Little Daan and Old Edderton Church, Ordnance Survey of Scotland First Series, Sheet 94 – Cromarty, 1856. (courtesy visionofbritain.org.uk)
The map is great, but I like word descriptions too. So I searched the Ordnance Survey Name books. This incredible geographic resource for genealogists is available for free at ScotlandsPlaces. And this resource did not disappoint. Little Daan is described as a “good farm house with out buildings attached, also a small croft, situated about 1 1/2 mile s.w. of Meikle Daan. The property of Sir Charles H.A. Ross, bar[one]t, Balnagown.” I would tell you more about Sir Charles the baronet, but you may have noticed that none of my people made it out of crofters’ houses. So that baronet holds less interest for me, as he appears in my family narrative merely as the landlord!
“Little Daan,” Ross and Cromarty OS Name Books, 1848-1852, Ross and Cromarty Mainland, volume 10, OS1/28/10/47. (courtesy ScotlandsPlaces.gov.uk)
Ross Genealogy Resources
- Sassy Jane posts about Ross family members
- Finding Scottish Ancestors Online
- Clan Ross Facebook
- Class Ross Societies Worldwide
- Clan Ross America
- Tain Through Time Museum
- Clan Ross DNA Project
- Clan Ross America Games
- Seaside Highland Games – I’ll be there and hope to see you too!
Paying Respects and Some Conclusions
This is the war memorial in Edderton, not far from the Old Church. For a small village, the number of fallen soldiers is so high. I wished I had some flowers to leave at this poignant memorial. Instead, all I could do is promise I’d be back.
Edderton War Memorial
Heritage travel completed:
- Ringebu, Norway
- Øvre Eiker, Norway
- Dunnottar, Scotland
- Tain, Scotland

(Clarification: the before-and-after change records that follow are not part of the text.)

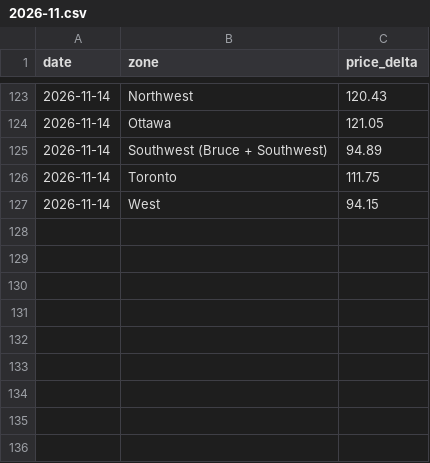
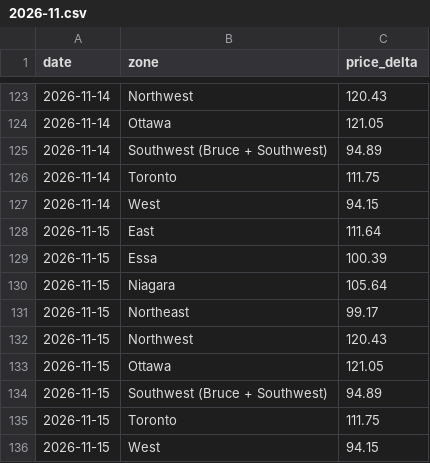
Before and after one commit to lulopdz/ontario-grid, a CSV file: data/virtual_price_delta/2026-11.csv, drawn as a sheet; only a part is shown, gaps mark what is left out; the diff names each change by its address in the sheet, - before the commit and + after, or states it on an @@ line.

```diff
--- a/data/virtual_price_delta/2026-11.csv
+++ b/data/virtual_price_delta/2026-11.csv
+row 128: 2026-11-15 | East | 111.64
+row 129: 2026-11-15 | Essa | 100.39
+row 130: 2026-11-15 | Niagara | 105.64
+row 131: 2026-11-15 | Northeast | 99.17
+row 132: 2026-11-15 | Northwest | 120.43
+row 133: 2026-11-15 | Ottawa | 121.05
+row 134: 2026-11-15 | Southwest (Bruce + Southwest) | 94.89
+row 135: 2026-11-15 | Toronto | 111.75
+row 136: 2026-11-15 | West | 94.15
```
Also changed, not shown: data/adequacy.csv, data/adequacy_outlook.csv, 5 other files.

For some reason, family members who’ve made it to Scotland only visit the place in Aberdeen where my great-grandparents lived before 1919 emigration. It’s one way to honor your ancestors. But fellow researchers will understand why genealogists with strong feelings about their origins have an obligation to go much deeper into the past. Tain and Edderton truly resonated with me. So here is one happy genealogist feeling at home in Scotland after finding Ross ancestors in Edderton.